6- The US’ denial of involvement in the assault: 

The US National Security Council spokesman stated that Washington explicitly informed Tehran that it "had no role in the [Israeli] strike and was unaware of it." This statement came after Iranian Foreign Minister Hossein Amir-Abdollahian announced that an official from the Swiss embassy in Tehran, representing US interests in the country, had been summoned to deliver a message to the US administration. The message held the US administration "accountable" for its support of Israel. The US denial is also based on the fact that Israel allegedly notified the United States of the strike beforehand and carried out the attack using F-35 fighter jets supplied by Washington. Considering the ongoing communication between Iran and the United States since the start of the Gaza conflict, it is unlikely that the US was involved in the strike. However, Israel notified Washington about it without waiting for clearance.

The Iranian Response

The attack on the Iranian consulate headquarters in Damascus could lead to several possible outcomes:

1- Direct retaliation: 

The incident puts Tehran in a difficult position and may prompt a direct response. However, it is unlikely that this retaliation would take place within Israel. Iran has shown a desire to avoid a direct confrontation with Israel, especially considering Israel's willingness to engage in confrontations and respond outside its borders. Instead, Iran may choose to target Israeli ships in the Gulf or the Red Sea, diplomatic headquarters, religious centers (as seen in some Latin American countries), or even the headquarters of Israeli intelligence services (as previously done in Iraqi Kurdistan).

2- A postponed response: 
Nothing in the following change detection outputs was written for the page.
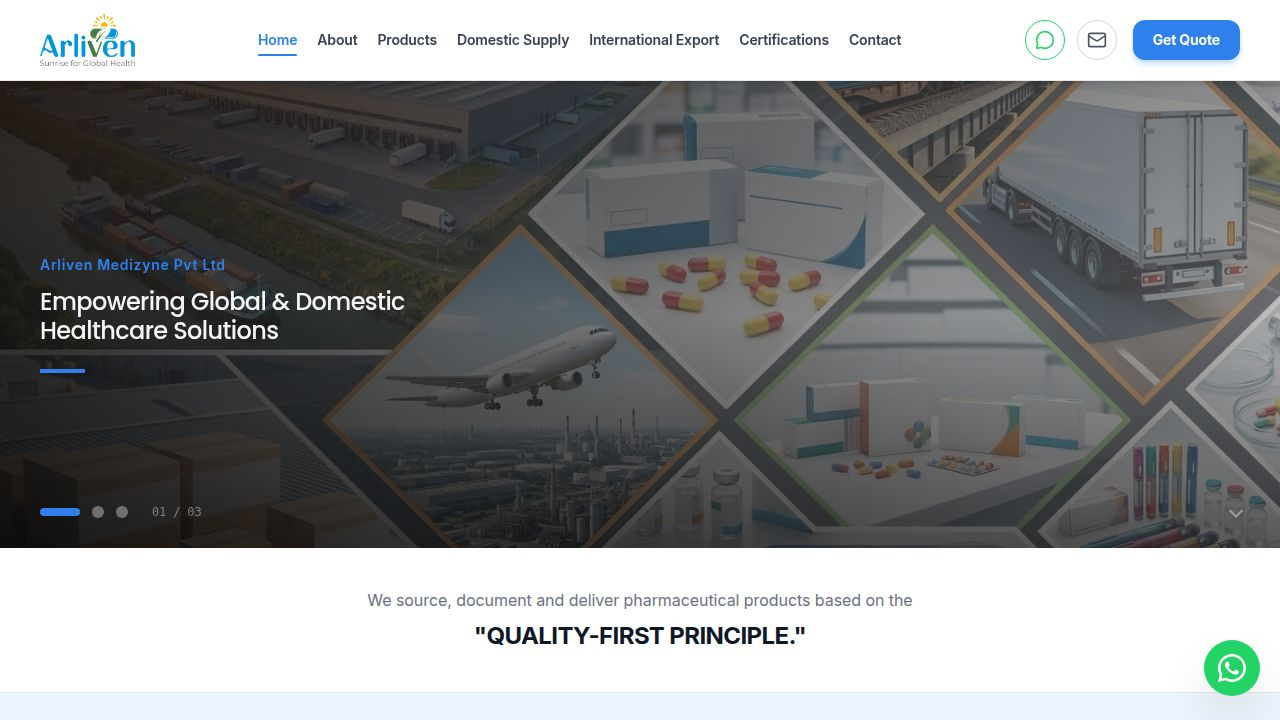
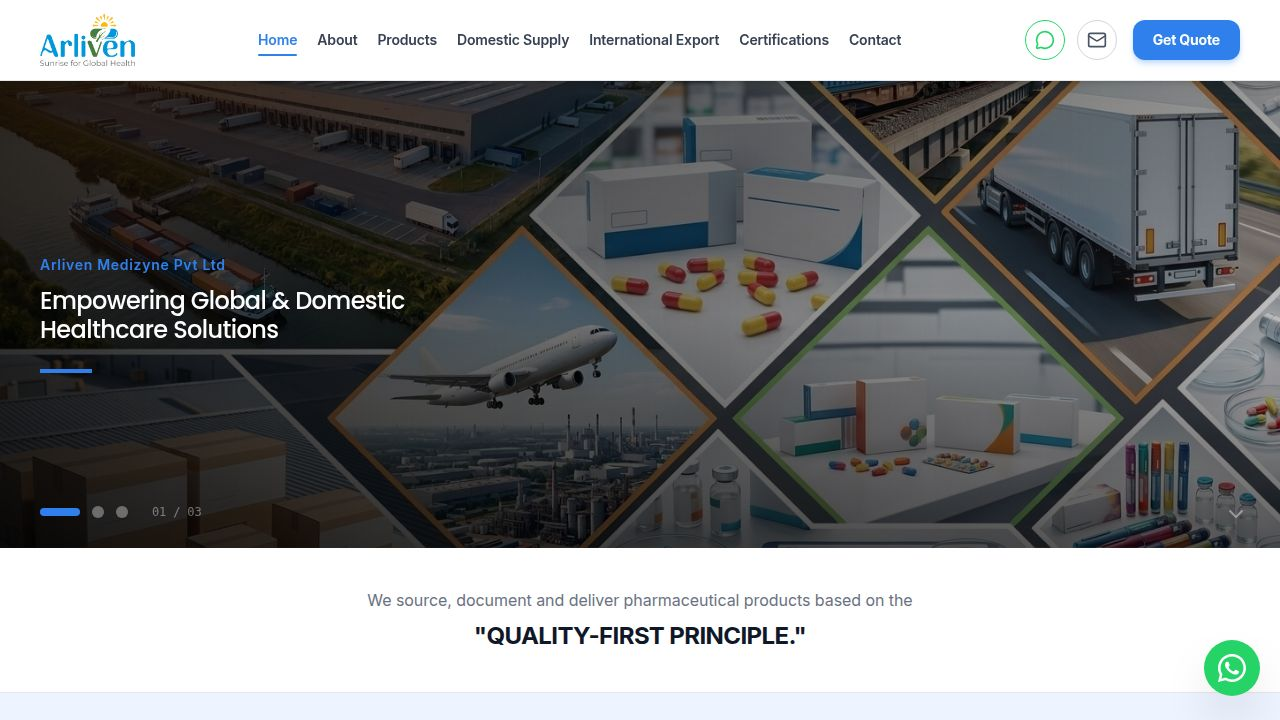
Enhance website performance and update visual elements for a smoother user experience
Preload hero images, add GPU acceleration hints to hero transitions, and update the footer text.

Replit-Commit-Author: Agent
Replit-Commit-Session-Id: 7b5f0ab2-9068-4b1e-a568-a848fbdbbe8f
Replit-Commit-Checkpoint-Type: full_checkpoint
Replit-Commit-Event-Id: 4eb61d64-e234-40ef-a79a-d1482ee00684
Replit-Commit-Screenshot-Url: https://storage.googleapis.com/screenshot-production-us-central1/0023b57a-7a92-4bcf-8c28-df07c4b7561d/7b5f0ab2-9068-4b1e-a568-a848fbdbbe8f/fTG6yf6
Replit-Helium-Checkpoint-Created: true

diff --git a/artifacts/arliven-medizyne/src/components/ui/HeroSlider.tsx b/artifacts/arliven-medizyne/src/components/ui/HeroSlider.tsx
@@ -55,15 +55,19 @@ export function HeroSlider() {
         <AnimatePresence mode="sync">
           <motion.div
             key={current}
-            initial={{ opacity: 0, scale: 1.04 }}
-            animate={{ opacity: 1, scale: 1 }}
+            initial={{ opacity: 0 }}
+            animate={{ opacity: 1 }}
             exit={{ opacity: 0 }}
-            transition={{ duration: 1.2, ease: "easeInOut" }}
+            transition={{ duration: 0.9, ease: "easeInOut" }}
             className="absolute inset-0"
+            style={{ willChange: "opacity" }}
           >
             <div
               className={`absolute inset-0 hero-slide-bg bg-[#111]${slide.zoomMobile ? " hero-slide-zoom-mobile" : ""}`}
-              style={{ backgroundImage: `url(${import.meta.env.BASE_URL}images/${slide.image})` }}
+              style={{
+                backgroundImage: `url(${import.meta.env.BASE_URL}images/${slide.image})`,
+                transform: "translateZ(0)",
+              }}
             />
           </motion.div>
         </AnimatePresence>
@@ -104,12 +108,12 @@ export function HeroSlider() {
                     {slide.title}
                   </motion.h1>
 
-                  {/* Blue accent line */}
+                  {/* Blue accent line — hidden on mobile, visible md+ */}
                   <motion.div
                     initial={{ width: 0 }}
                     animate={{ width: "64px" }}
                     transition={{ duration: 0.55, delay: 0.4 }}
-                    className="h-1 bg-[#2F80ED] mt-6"
+                    className="hidden md:block h-1 bg-[#2F80ED] mt-6"
                   />
                 </motion.div>
               </AnimatePresence>

diff --git a/artifacts/arliven-medizyne/index.html b/artifacts/arliven-medizyne/index.html
@@ -18,6 +18,11 @@
     <!-- Favicon -->
     <link rel="icon" type="image/png" href="/images/arliven-logo.png" />
 
+    <!-- Preload critical hero images for instant first paint (no flicker) -->
+    <link rel="preload" as="image" href="/images/hero-slide1-new.png" />
+    <link rel="preload" as="image" href="/images/hero-slide2-new.jpg" />
+    <link rel="preload" as="image" href="/images/hero-slide3-new.png" />
+
     <!-- Fonts preconnect for faster load -->
     <link rel="preconnect" href="https://fonts.googleapis.com" />
     <link rel="preconnect" href="https://fonts.gstatic.com" crossorigin />

diff --git a/artifacts/arliven-medizyne/src/components/layout/Footer.tsx b/artifacts/arliven-medizyne/src/components/layout/Footer.tsx
@@ -127,7 +127,7 @@ export function Footer() {
         </div>
 
         <div className="border-t border-white/10 pt-6 flex flex-col md:flex-row justify-between items-center gap-4 text-sm font-medium text-gray-500">
-          <p>© {new Date().getFullYear()} Arliven Medizyne Pvt Ltd. All rights reserved.</p>
+          <p>© {new Date().getFullYear()} Arliven Medizyne Pvt Ltd. All rights reserved. &nbsp;·&nbsp; Designed by Webcraft Studio</p>
           <div className="flex gap-6">
             <Link href="/contact" className="hover:text-white transition-colors">Privacy Policy</Link>
             <Link href="/contact" className="hover:text-white transition-colors">Terms of Service</Link>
Upon reviewing the threats issued by the Iranian side, it becomes clear that the majority of them revolve around the notion of "responding at the appropriate time." As a result, one possible outcome of the attack could be a suspension of an imminent response. This scenario has occurred in the past when Iranian targets were hit, making it likely to happen again. However, the cost, whether internal or external, could be significant. It may portray Iran as a "weak country" incapable of protecting its interests. Consequently, widespread popular dissatisfaction with the regime could arise, especially considering that demonstrations in Tehran have already begun to condemn the strike. Furthermore, the inability to respond would also be detrimental to fundamentalists who maintain a hardline stance toward Israel, particularly after controlling the results of the legislative elections last March.

3- An escalation through proxies: 

This scenario may be Iran's preferred option, at least for now. Tehran could exert pressure on Lebanese Hezbollah to increase missile attacks on Israeli targets. Additionally, they may encourage the Houthis to continue targeting Israeli and American ships. Iran might also urge its proxies in Iraq and Syria to launch attacks on Israeli and US targets. There are already indications of this situation unfolding. For instance, on the evening of April 1, Iranian-backed groups attacked the Al-Tanf US base in Syria using a drone. It is worth noting that militias had previously refrained from targeting this base since the attack on the "T22 Tower" base, which resulted in the deaths of three American soldiers on January 28, 2024. Furthermore, a cruise missile was launched towards the Golan but was successfully intercepted by Israeli air defenses.

The recent attack on the Iranian embassy in Syria has set in motion a new phase in the ongoing dispute between Tehran and Tel Aviv. Both parties are expected to adopt an action-reaction policy in order to prevent the situation from escalating further. However, there are concerns that these attacks could potentially trigger an unforeseen outbreak of conflict, which would have detrimental effects on the overall stability of the region.